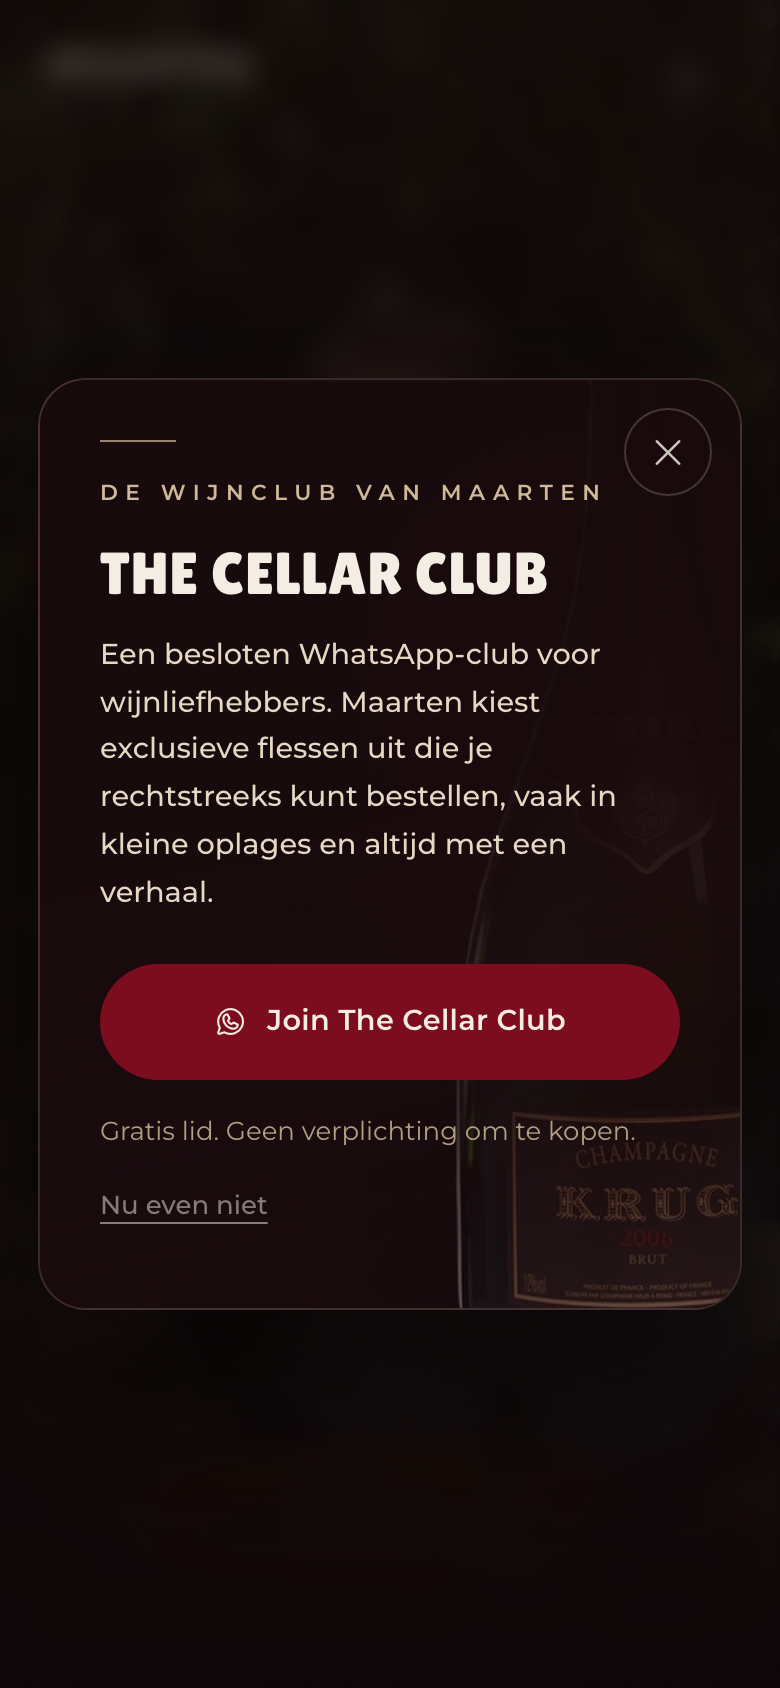
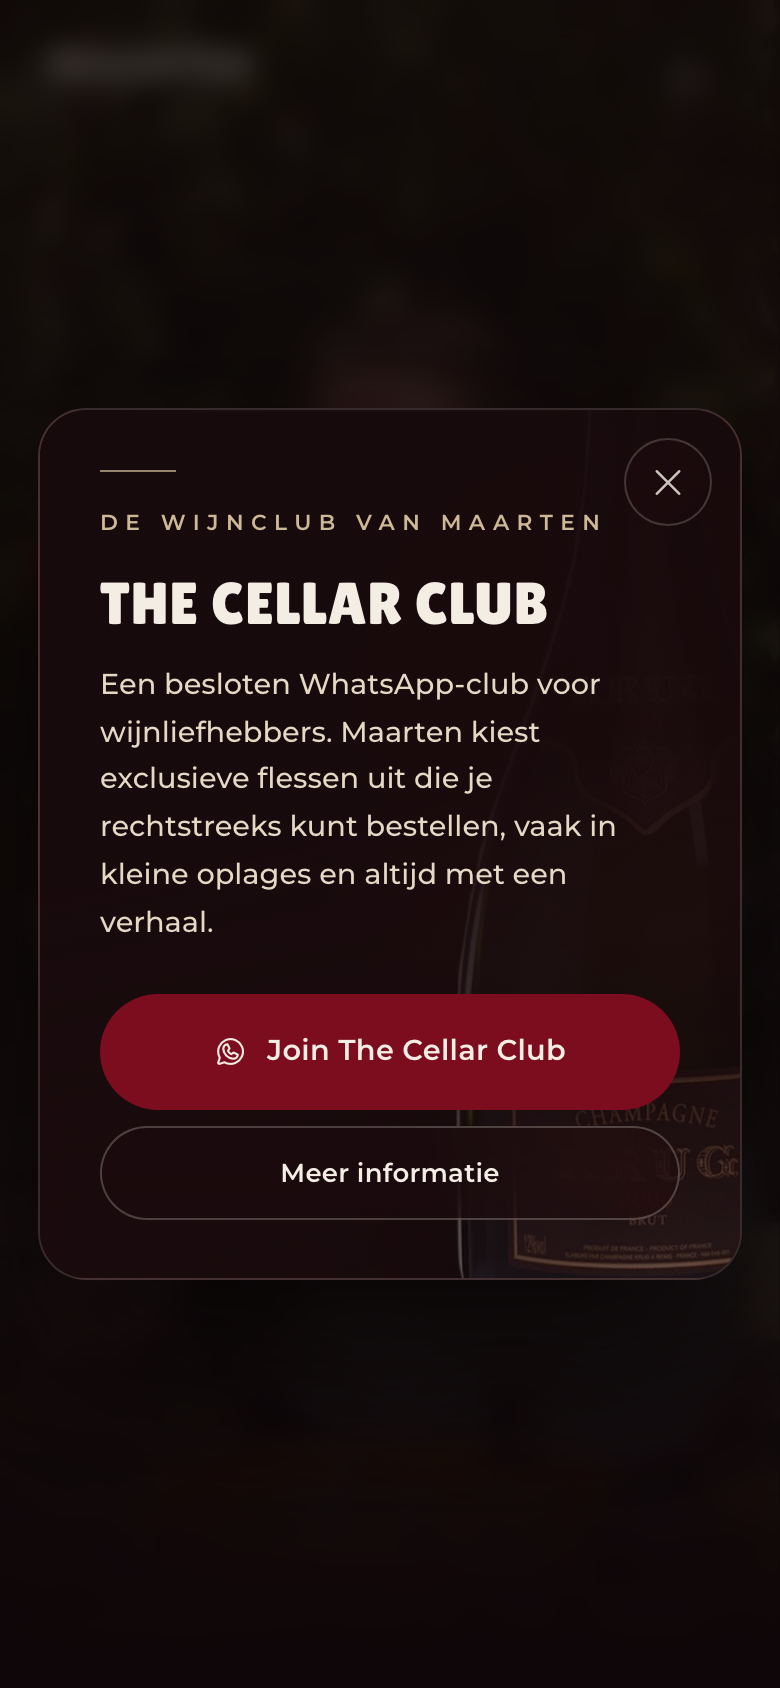
Pop-up: wegklik-link en geruststelling eruit, tweede knop erbij
Op verzoek van Job: "Nu even niet" en "Gratis lid. Geen verplichting om te
kopen." verwijderd, met hun instellingen uit settings_schema.json. Daarvoor
in de plaats onder de joinknop een kleinere, niet-rode knop (btn-glass)
"Meer informatie" naar /pages/the-cellar-club. Verdwijnt vanzelf als die
pagina niet bestaat.

Sluiten gaat nu via het kruisje, Escape of een klik naast het paneel.
De 30-dagen-vlag wordt voortaan meteen bij de klik geschreven in plaats van
pas na de fade: de nieuwe knop navigeert weg, en anders stond de pop-up er
bij terugkeer op de home gewoon weer.

Live gemeten: beide teksten weg, knop wijst naar /pages/the-cellar-club,
klikken navigeert en onthoudt, geen horizontale overflow op desktop of mobiel.

diff --git a/shopify-theme/assets/theme.css b/shopify-theme/assets/theme.css
@@ -1830,25 +1830,11 @@ h2.cc-pop-title { font-size: clamp(1.85rem, 5.2vw, 2.6rem); margin-top: 16px; }
   color: var(--cream-2); font-weight: 500;
   font-size: 0.95rem; line-height: 1.7; margin-top: 14px;
 }
-/* Hoofdactie en wegklikken op één lijn: scheelt een losse regel en geeft het blok
-   een rustige onderrand. Zelfde idee als .community-cta-row op de home. De
-   geruststelling valt met flex-basis 100% op een eigen regel eronder; op mobiel
-   wisselt hij van plek met de wegklik-link (order), zodat hij bij de knop blijft. */
-.cc-pop-row { display: flex; flex-wrap: wrap; align-items: center; gap: 6px; margin-top: 28px; }
-.cc-pop-dismiss { order: 2; }
-.cc-pop-note {
-  order: 3; flex-basis: 100%;
-  color: var(--tan); font-size: 0.8125rem; margin-top: 10px; opacity: 0.85;
-}
-.cc-pop-dismiss {
-  min-height: 44px; padding: 0 14px;
-  background: none; border: 0; cursor: pointer;
-  color: var(--cream); opacity: 0.5;
-  font-family: var(--font-body); font-size: 0.8125rem; font-weight: 500;
-  text-decoration: underline; text-underline-offset: 4px;
-  transition: opacity 0.25s;
-}
-.cc-pop-dismiss:hover { opacity: 0.85; }
+/* Joinknop met daaronder de rustige tweede knop naar de uitlegpagina. Gestapeld,
+   links uitgelijnd met de tekst erboven. Sluiten gaat via het kruisje, Escape of
+   een klik naast het paneel. */
+.cc-pop-row { display: flex; flex-direction: column; align-items: flex-start; gap: 10px; margin-top: 28px; }
+.cc-pop-more { padding: 11px 22px; font-size: 0.8125rem; }
 
 @media (max-width: 640px) {
   /* Fles zakt naar de onderhoek, half buiten beeld — precies zoals in de hero.
@@ -1859,11 +1845,9 @@ h2.cc-pop-title { font-size: clamp(1.85rem, 5.2vw, 2.6rem); margin-top: 16px; }
   }
   .cc-pop-body { max-width: 100%; }
   .cc-pop-text { font-size: 0.9rem; line-height: 1.65; }
-  /* Knop op volle breedte; geruststelling blijft er direct onder, wegklikken sluit de rij */
-  .cc-pop-row { flex-direction: column; align-items: stretch; gap: 0; margin-top: 24px; }
-  .cc-pop-cta { width: 100%; justify-content: center; }
-  .cc-pop-note { order: 2; margin-top: 14px; }
-  .cc-pop-dismiss { order: 3; padding: 0; margin-top: 4px; text-align: left; }
+  /* Beide knoppen op volle breedte onder elkaar */
+  .cc-pop-row { align-items: stretch; gap: 8px; margin-top: 24px; }
+  .cc-pop-cta, .cc-pop-more { width: 100%; justify-content: center; }
 }
 
 @media (prefers-reduced-motion: reduce) {

diff --git a/shopify-theme/assets/theme.js b/shopify-theme/assets/theme.js
@@ -329,7 +329,11 @@
     try { popGezien = parseInt(localStorage.getItem(POP_KEY), 10) || 0; } catch (e) {}
 
     if (Date.now() - popGezien > POP_HERHAAL_MS) {
+      var popOnthoud = function () {
+        try { localStorage.setItem(POP_KEY, String(Date.now())); } catch (e) {}
+      };
       var popSluit = function () {
+        popOnthoud(); /* meteen, niet pas na de fade: een knop kan wegnavigeren */
         pop.classList.remove("is-open");
         window.setTimeout(function () { if (pop.open) pop.close(); }, reduceMotion ? 0 : 300);
       };
@@ -343,11 +347,11 @@
 
       /* Eén handler voor élke manier van sluiten, ook Escape en de backdrop */
       pop.addEventListener("close", function () {
-        try { localStorage.setItem(POP_KEY, String(Date.now())); } catch (e) {}
+        popOnthoud();
         if (lenis) lenis.start(); else document.body.style.overflow = "";
       });
       pop.addEventListener("click", function (e) { if (e.target === pop) popSluit(); });
-      pop.querySelectorAll(".cc-pop-close, .cc-pop-dismiss, .cc-pop-cta").forEach(function (el) {
+      pop.querySelectorAll(".cc-pop-close, .cc-pop-cta, .cc-pop-more").forEach(function (el) {
         el.addEventListener("click", popSluit);
       });
     }

diff --git a/shopify-theme/preview-cellar-popup.html b/shopify-theme/preview-cellar-popup.html
@@ -38,8 +38,7 @@
         <a class="btn btn-primary cc-pop-cta" href="#" target="_blank" rel="noopener">
           <i class="ph ph-whatsapp-logo" aria-hidden="true"></i>Join The Cellar Club
         </a>
-        <button class="cc-pop-dismiss" type="button">Nu even niet</button>
-        <p class="cc-pop-note">Gratis lid. Geen verplichting om te kopen.</p>
+        <a class="btn btn-glass cc-pop-more" href="#">Meer informatie</a>
       </div>
     </div>
   </div>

**Task details**
Taking the entries as a whole, work out how many lines contain the string "naar". Respond with only the number.

**Your response**
4